In this study, different dilutions of rcPCT were not detected in a dose-dependent or consistent fashion. Possible reasons might be that the recombinant version of PCT was not in its native form and contained a polyhistidine tag, which is required for purification but could have interfered with immunodetection. Therefore, thyroid lysate, which should contain native PCT, was also assayed. A neat preparation of this lysate yielded a putative PCT concentration of 38 pg/mL. This result might reflect the actual concentration of PCT in canine thyroid tissue or another protein. Based on results of MS/MS analysis, the standard within the ELISA kit did not contain PCT; therefore, it is more likely that another protein such as albumin was detected in the thyroid lysates. Analysis of dilutions of a standard containing albumin in an ELISA incorporating an antibody to albumin might yield a standard curve with an acceptable slope, however, of an irrelevant substance.
Typically accepted intra-assay and interassay CVs for ELISAs are less than 10%. According to the certificate of analysis supplied by the manufacturer for the commercial assay, the intra-assay CV is <4.5% and interassay CV is <7.4%.1 However, the intra-assay and interassay CVs determined in this study were much higher, and of a magnitude typically considered unacceptable for ELISA technology. Hence, the ELISA assessed here yielded neither accurate nor precise results.
A limitation of this study was that a suitable gold standard for measuring canine PCT was not available. Hence, the ELISA under investigation could not be compared to a known assay. However, absence of PCT in the standard solution as investigated with a highly sensitive method such as MS/MS precluded further attempts at validating this assay. Substances yielding an optical signal in thyroid lysate and serum samples from septic and nonseptic dogs may consist of albumin or other proteins that bind nonspecifically to wells in the kit. Ideally, validation of an ELISA would entail assessment of precision and accuracy over multiple analyte concentrations within an assay, between different assays and between different laboratories. Within the time frame of this study, additional kits for the detection of canine PCT became available.13 To the authors' knowledge, these kits are marketed for research purposes only and have not undergone industrial or governmental review.
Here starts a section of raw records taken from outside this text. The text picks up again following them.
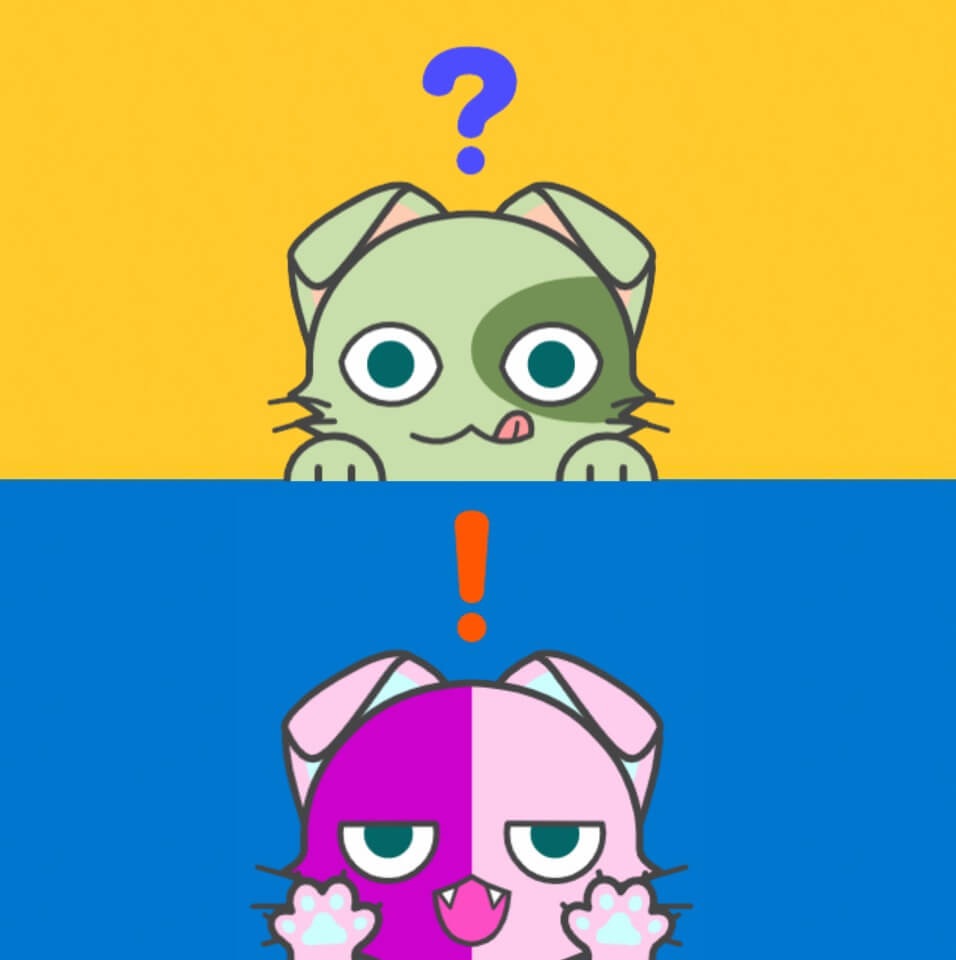
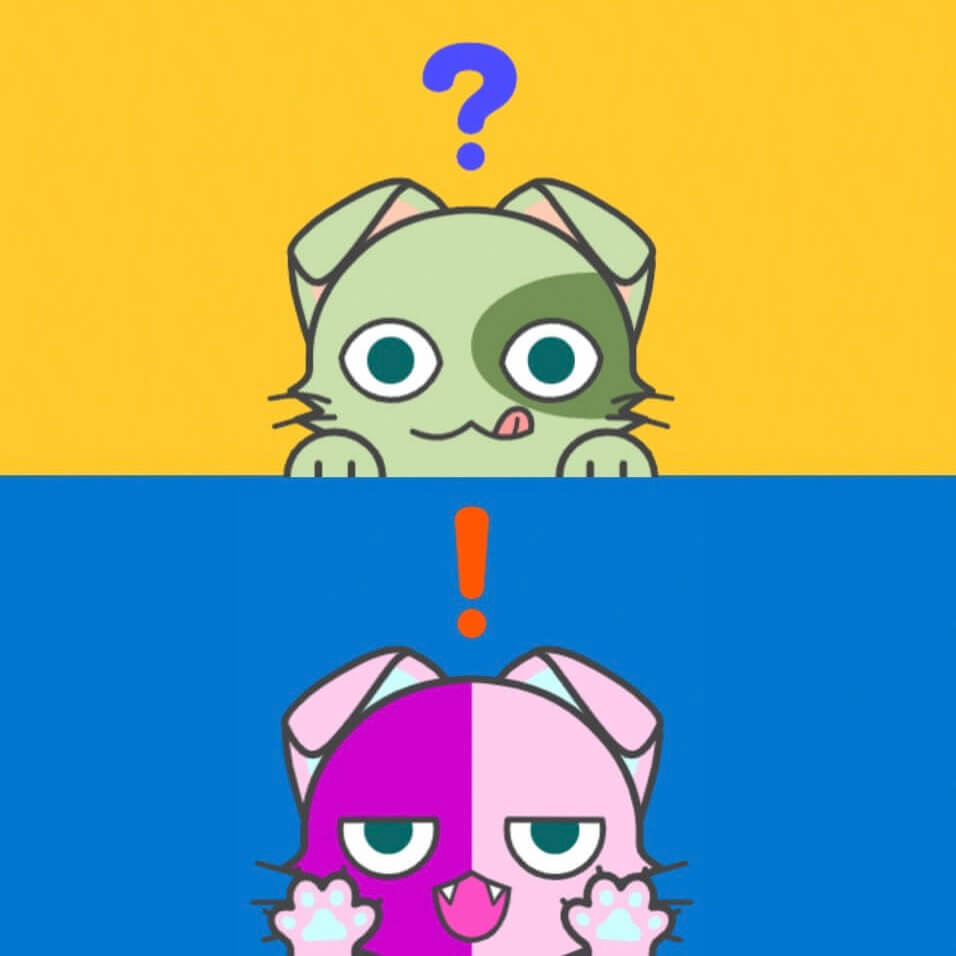
1周年ロゴに変更、他

diff --git a/nuxt.config.ts b/nuxt.config.ts
@@ -21,7 +21,7 @@ export default {
       { property: 'og:type', content: 'website' },
       { property: 'og:title', content: 'Web猫ブログ' },
       { property: 'og:description', content: '2018年10月より運営の当ブログを始め、Vue.jsやNuxtを使ったフロントエンドを中心に設計・開発しています。' },
-      { property: 'og:image', content: 'https://webneko.dev/kuroneko.png' },
+      { property: 'og:image', content: 'https://webneko.dev/kuroneko1th.png' },
       { property: 'twitter:card', content: 'summary' },
       { property: 'twitter:site', content: '@jiyuujinlab' }
     ],
@@ -29,7 +29,7 @@ export default {
       {
         rel: 'icon',
         type: 'image/x-icon',
-        href: 'kuroneko.png'
+        href: 'kuroneko1th.png'
       }
     ],
     script: [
As a result, information regarding their components may be proprietary. Whether these newer kits are more suitable for the detection of canine PCT remains unknown. Nevertheless, the results of this investigation do not support the use of this ELISA for the detection of PCT in dogs.
Funding for this project was generously provided by the Ontario Veterinary College Pet Trust Fund. The authors thank Dr Sushila Nordone for sharing her expertise regarding ongoing work to detect canine procalcitonin.
Conflict of Interest: Authors disclose no conflict of interest.
Canine procalcitonin, PCT ELISA kit, EIAab Science Co Ltd, Wuhan, China
NheI and SacI restriction endonucleases, New England BioLabs, Ipswich, MA
Topo TA Kit, Invitrogen, Grand Island, NY
One-Shot BL-21 star competent E. coli, Invitrogen
Sartorius Vivaspin sample concentrators, GE Life Sciences, Piscataway, NJ
NuPage 4–12% Bis-Tris gels, Invitrogen
Pierce BCA protein assay, Thermo Scientific, Rockford, IL
PowerWave XS2 with Gen5.0 version 1.11 software, BioTek Instruments Inc, Winooski, VT
Mass Spectrometry Facility, Advanced Protein Technology Centre, The Hospital for Sick Children, Toronto, Canada
MASCOT version 2.3.02, Matrix Science, London, UK
Scaffold version 4.0.3, Proteome Software Inc, Portland, OR
GraphPad Prism version 6.0a for Mac OS X, GraphPad Software, La Jolla, CA